Besides improving image quality, Aquos tech may ensure the phone plays well with Sharp's own range of TVs via Aquos Link, although HDMI connectivity should ensure this happens anyway.

The phone's high-spec cameras should be put to good use, thanks to the built-in 'ProPix' image-processing engine, scene-recognition feature and automatic focus tracking. Photos, video and data are stored on microSD cards of up to 32GB in capacity.

Sharp is a big player in the global mobile-phone market, but we see precious little evidence of the company's wares in the UK. The  Galapagos 3D handsets  we reported on last year haven't graced us with their presence, and we wouldn't be surprised if the same is true of this handset.

That's a shame. Although you'll soon be able to get hold of other 3D-ready phones, such as the  LG Optimus 3D  and HTC Evo 3D , which both have twin 5-megapixel cameras, we'd like to see Sharp's latest little number here too. 

There's no mention of pricing. If we do ever see the handset in Britain, expect it to cost twice as much as in Japan.

Tags:
Phones
About the author

    Andy Merrett has been using mobile phones since the days when they only made voice calls. Since then he has worked his way through a huge number of Nokia, Motorola and Sony Ericsson models. Andy is a freelance writer and is not an employee of CNET.

     

    Join the discussion

    Conversation powered by Livefyre

    Don't Miss
    Hot Products
    Trending on CNET

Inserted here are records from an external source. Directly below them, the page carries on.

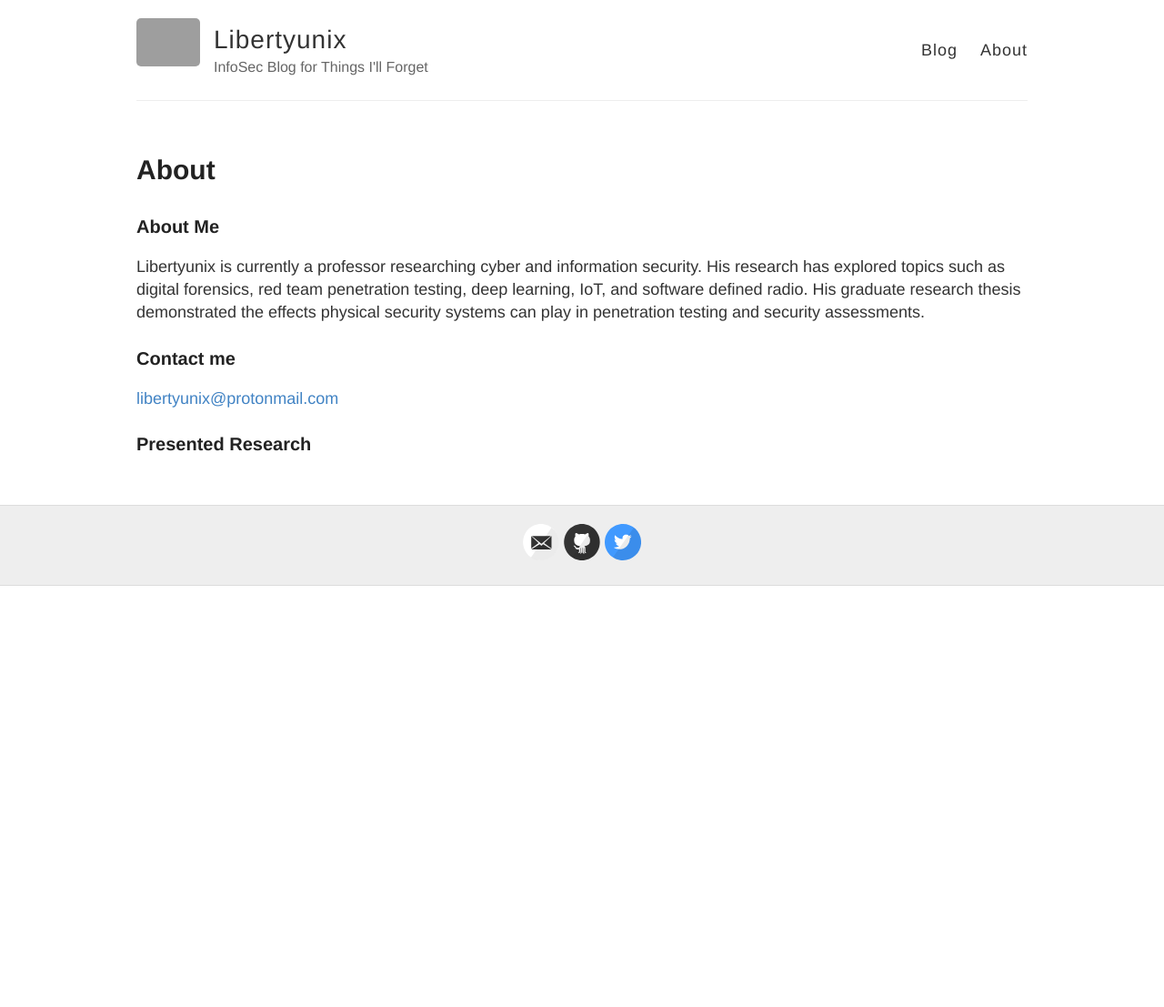
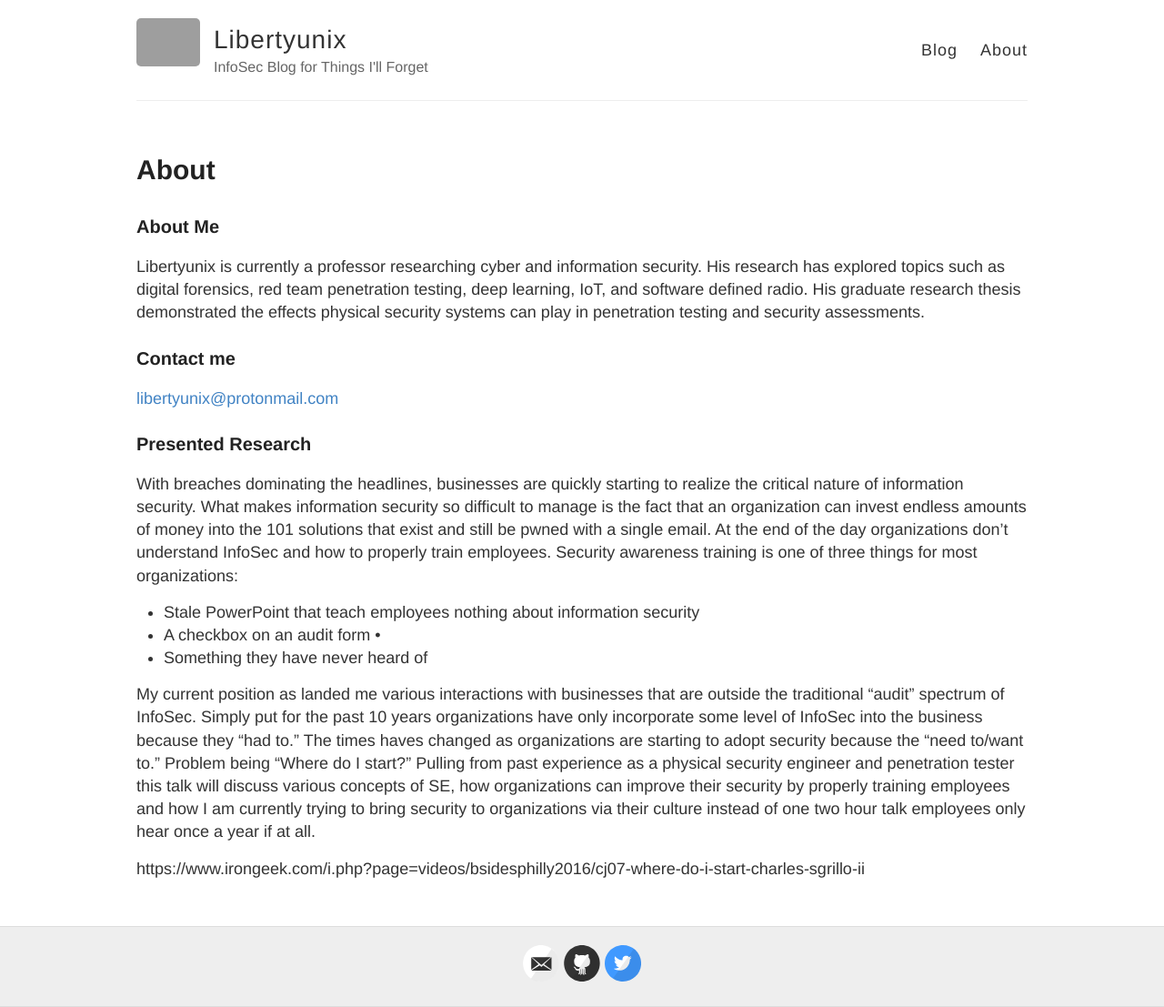
Before and after one commit to LibertyUnix/libertyunix.github.io, a Jekyll site: the page built from about.md, in a window 1280 px wide. Shown: the whole page at 91% size. Built offline with Jekyll 4.4.1, drawn with Linux system fonts in a browser that asks for light colours; before the commit the page ends 900 px from its top, so only the background shows below that; grey boxes are pictures that could not be loaded.

Commit message:
Update about.md

```diff
--- a/about.md
+++ b/about.md
@@ -12,3 +12,12 @@ Libertyunix is currently a professor researching cyber and information security.
 [libertyunix@protonmail.com](mailto:libertyunix@protonmail.com)
 
 ### Presented Research
+
+With breaches dominating the headlines, businesses are quickly starting to realize the critical nature of information security. What makes information security so difficult to manage is the fact that an organization can invest endless amounts of money into the 101 solutions that exist and still be pwned with a single email. At the end of the day organizations don’t understand InfoSec and how to properly train employees. Security awareness training is one of three things for most organizations:
+- Stale PowerPoint that teach employees nothing about information security
+- A checkbox on an audit form •
+- Something they have never heard of
+
+My current position as landed me various interactions with businesses that are outside the traditional “audit” spectrum of InfoSec. Simply put for the past 10 years organizations have only incorporate some level of InfoSec into the business because they “had to.” The times haves changed as organizations are starting to adopt security because the “need to/want to.” Problem being “Where do I start?” Pulling from past experience as a physical security engineer and penetration tester this talk will discuss various concepts of SE, how organizations can improve their security by properly training employees and how I am currently trying to bring security to organizations via their culture instead of one two hour talk employees only hear once a year if at all.
+
+https://www.irongeek.com/i.php?page=videos/bsidesphilly2016/cj07-where-do-i-start-charles-sgrillo-ii
```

    HOT ON CNET

    Want a home monitoring camera?

    Here's an easy and affordable DIY video-monitoring system.